(RECORDS PROVIDED)
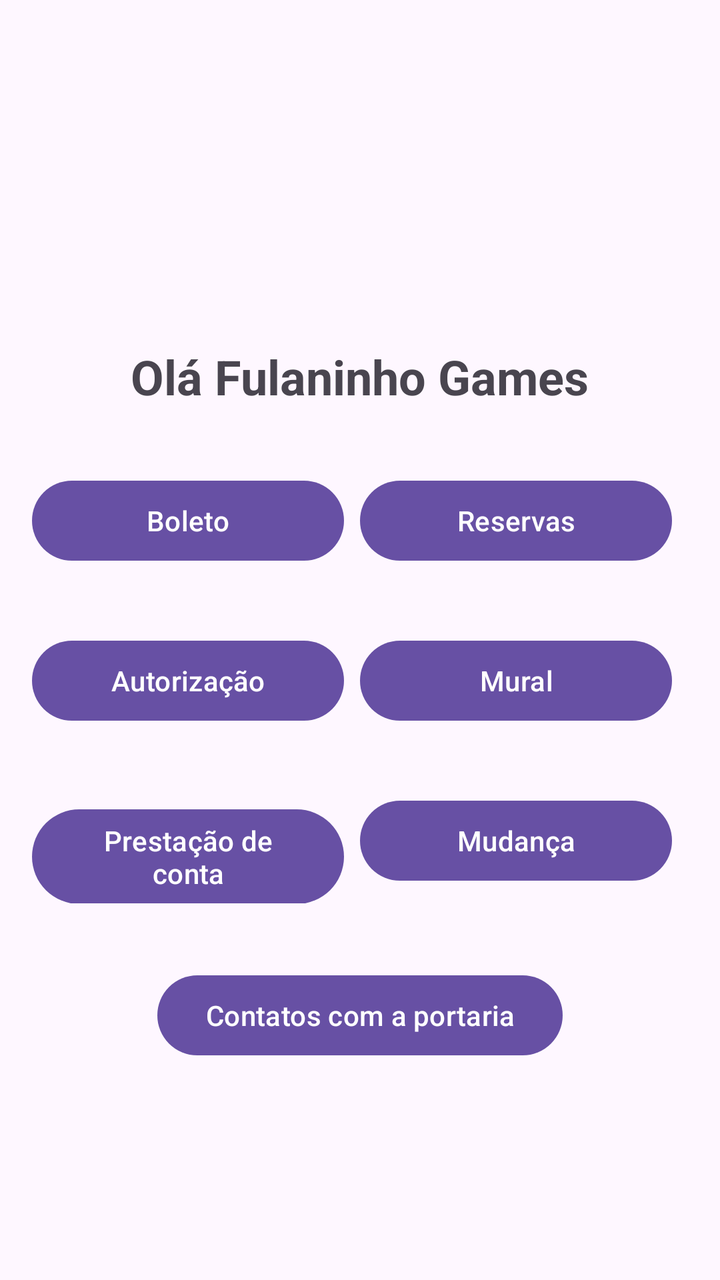
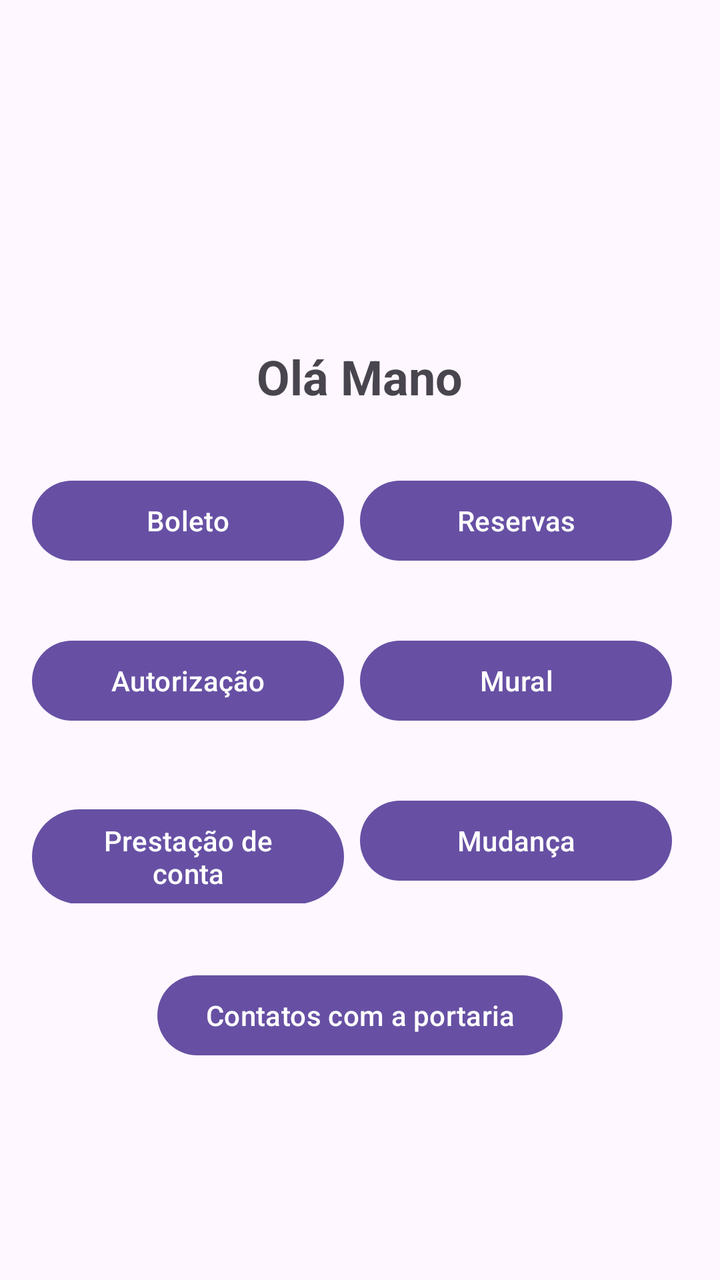

Compare the two renders of this Android layout. The source of the first and the diff that turns it into the second are given below.
<!-- AndroidManifest.xml: application theme Theme.AppLogin -->
<!-- res/layout/activity_home.xml -->
<?xml version="1.0" encoding="utf-8"?>
<LinearLayout xmlns:android="http://schemas.android.com/apk/res/android"
    xmlns:app="http://schemas.android.com/apk/res-auto"
    xmlns:tools="http://schemas.android.com/tools"
    android:id="@+id/main"
    android:layout_width="match_parent"
    android:layout_height="match_parent"
    tools:context=".HomeActivity"
    android:orientation="vertical"
    android:gravity="center">

    <TextView
        android:layout_width="wrap_content"
        android:layout_height="wrap_content"
        android:text="Olá Fulaninho Games"
        android:layout_marginTop="64dp"
        android:textSize="24dp"
        android:textStyle="bold"/>

    <LinearLayout
        android:layout_width="match_parent"
        android:layout_height="wrap_content"
        android:orientation="horizontal"
        android:layout_marginTop="32dp"
        android:layout_marginStart="16dp"
        android:layout_marginEnd="16dp">

        <Button
            android:layout_width="0dp"
            android:layout_height="wrap_content"
            android:text="Boleto"
            android:layout_weight="1"
            android:layout_marginEnd="8dp"
            android:id="@+id/btnBoleto" />

        <Button
            android:layout_width="0dp"
            android:layout_height="wrap_content"
            android:text="Reservas"
            android:layout_weight="1"
            android:layout_marginEnd="8dp"
            android:id="@+id/bntReserva"/>

    </LinearLayout>

    <LinearLayout
        android:layout_width="match_parent"
        android:layout_height="wrap_content"
        android:orientation="horizontal"
        android:layout_marginTop="32dp"
        android:layout_marginStart="16dp"
        android:layout_marginEnd="16dp">

        <Button
            android:layout_width="0dp"
            android:layout_height="wrap_content"
            android:text="Autorização"
            android:layout_weight="1"
            android:layout_marginEnd="8dp"
            android:id="@+id/bntAutorização" />

        <Button
            android:layout_width="0dp"
            android:layout_height="wrap_content"
            android:text="Mural"
            android:layout_weight="1"
            android:layout_marginEnd="8dp"
            android:id="@+id/bntMural"/>

    </LinearLayout>

    <LinearLayout
        android:layout_width="match_parent"
        android:layout_height="wrap_content"
        android:orientation="horizontal"
        android:layout_marginTop="32dp"
        android:layout_marginStart="16dp"
        android:layout_marginEnd="16dp">

        <Button
            android:layout_width="0dp"
            android:layout_height="wrap_content"
            android:text="Prestação de conta"
            android:layout_weight="1"
            android:layout_marginEnd="8dp"
            android:id="@+id/bntPrestação_de_Contas" />

        <Button
            android:layout_width="0dp"
            android:layout_height="wrap_content"
            android:text="Mudança"
            android:layout_weight="1"
            android:layout_marginEnd="8dp"
            android:id="@+id/bntMudança"/>

    </LinearLayout>

    <Button
        android:layout_width="wrap_content"
        android:layout_height="wrap_content"
        android:text="Contatos com a portaria"
        android:layout_marginTop="32dp"
        android:layout_marginStart="16dp"
        android:layout_marginEnd="16dp"
        android:id="@+id/bntContato_Portaria"/>





</LinearLayout>
<!-- resources referenced by this layout -->
<resources>
  <style name="Theme.AppLogin" parent="Base.Theme.AppLogin" />
  <style name="Base.Theme.AppLogin" parent="Theme.Material3.DayNight.NoActionBar">
          
          
      </style>
</resources>

<!-- the commit's change to res/layout/activity_home.xml (unified diff, before → after) -->
@@ -12,10 +12,10 @@
     <TextView
         android:layout_width="wrap_content"
         android:layout_height="wrap_content"
-        android:text="Olá Fulaninho Games"
         android:layout_marginTop="64dp"
+        android:text="Olá Mano"
         android:textSize="24dp"
-        android:textStyle="bold"/>
+        android:textStyle="bold" />
 
     <LinearLayout
         android:layout_width="match_parent"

(PROMPT) Reproduce the whole listing above word for word, dropping each image.

(REPLY TO THE TASK)
Compare the two renders of this Android layout. The source of the first and the diff that turns it into the second are given below.
<!-- AndroidManifest.xml: application theme Theme.AppLogin -->
<!-- res/layout/activity_home.xml -->
<?xml version="1.0" encoding="utf-8"?>
<LinearLayout xmlns:android="http://schemas.android.com/apk/res/android"
    xmlns:app="http://schemas.android.com/apk/res-auto"
    xmlns:tools="http://schemas.android.com/tools"
    android:id="@+id/main"
    android:layout_width="match_parent"
    android:layout_height="match_parent"
    tools:context=".HomeActivity"
    android:orientation="vertical"
    android:gravity="center">

    <TextView
        android:layout_width="wrap_content"
        android:layout_height="wrap_content"
        android:text="Olá Fulaninho Games"
        android:layout_marginTop="64dp"
        android:textSize="24dp"
        android:textStyle="bold"/>

    <LinearLayout
        android:layout_width="match_parent"
        android:layout_height="wrap_content"
        android:orientation="horizontal"
        android:layout_marginTop="32dp"
        android:layout_marginStart="16dp"
        android:layout_marginEnd="16dp">

        <Button
            android:layout_width="0dp"
            android:layout_height="wrap_content"
            android:text="Boleto"
            android:layout_weight="1"
            android:layout_marginEnd="8dp"
            android:id="@+id/btnBoleto" />

        <Button
            android:layout_width="0dp"
            android:layout_height="wrap_content"
            android:text="Reservas"
            android:layout_weight="1"
            android:layout_marginEnd="8dp"
            android:id="@+id/bntReserva"/>

    </LinearLayout>

    <LinearLayout
        android:layout_width="match_parent"
        android:layout_height="wrap_content"
        android:orientation="horizontal"
        android:layout_marginTop="32dp"
        android:layout_marginStart="16dp"
        android:layout_marginEnd="16dp">

        <Button
            android:layout_width="0dp"
            android:layout_height="wrap_content"
            android:text="Autorização"
            android:layout_weight="1"
            android:layout_marginEnd="8dp"
            android:id="@+id/bntAutorização" />

        <Button
            android:layout_width="0dp"
            android:layout_height="wrap_content"
            android:text="Mural"
            android:layout_weight="1"
            android:layout_marginEnd="8dp"
            android:id="@+id/bntMural"/>

    </LinearLayout>

    <LinearLayout
        android:layout_width="match_parent"
        android:layout_height="wrap_content"
        android:orientation="horizontal"
        android:layout_marginTop="32dp"
        android:layout_marginStart="16dp"
        android:layout_marginEnd="16dp">

        <Button
            android:layout_width="0dp"
            android:layout_height="wrap_content"
            android:text="Prestação de conta"
            android:layout_weight="1"
            android:layout_marginEnd="8dp"
            android:id="@+id/bntPrestação_de_Contas" />

        <Button
            android:layout_width="0dp"
            android:layout_height="wrap_content"
            android:text="Mudança"
            android:layout_weight="1"
            android:layout_marginEnd="8dp"
            android:id="@+id/bntMudança"/>

    </LinearLayout>

    <Button
        android:layout_width="wrap_content"
        android:layout_height="wrap_content"
        android:text="Contatos com a portaria"
        android:layout_marginTop="32dp"
        android:layout_marginStart="16dp"
        android:layout_marginEnd="16dp"
        android:id="@+id/bntContato_Portaria"/>





</LinearLayout>
<!-- resources referenced by this layout -->
<resources>
  <style name="Theme.AppLogin" parent="Base.Theme.AppLogin" />
  <style name="Base.Theme.AppLogin" parent="Theme.Material3.DayNight.NoActionBar">
          
          
      </style>
</resources>

<!-- the commit's change to res/layout/activity_home.xml (unified diff, before → after) -->
@@ -12,10 +12,10 @@
     <TextView
         android:layout_width="wrap_content"
         android:layout_height="wrap_content"
-        android:text="Olá Fulaninho Games"
         android:layout_marginTop="64dp"
+        android:text="Olá Mano"
         android:textSize="24dp"
-        android:textStyle="bold"/>
+        android:textStyle="bold" />
 
     <LinearLayout
         android:layout_width="match_parent"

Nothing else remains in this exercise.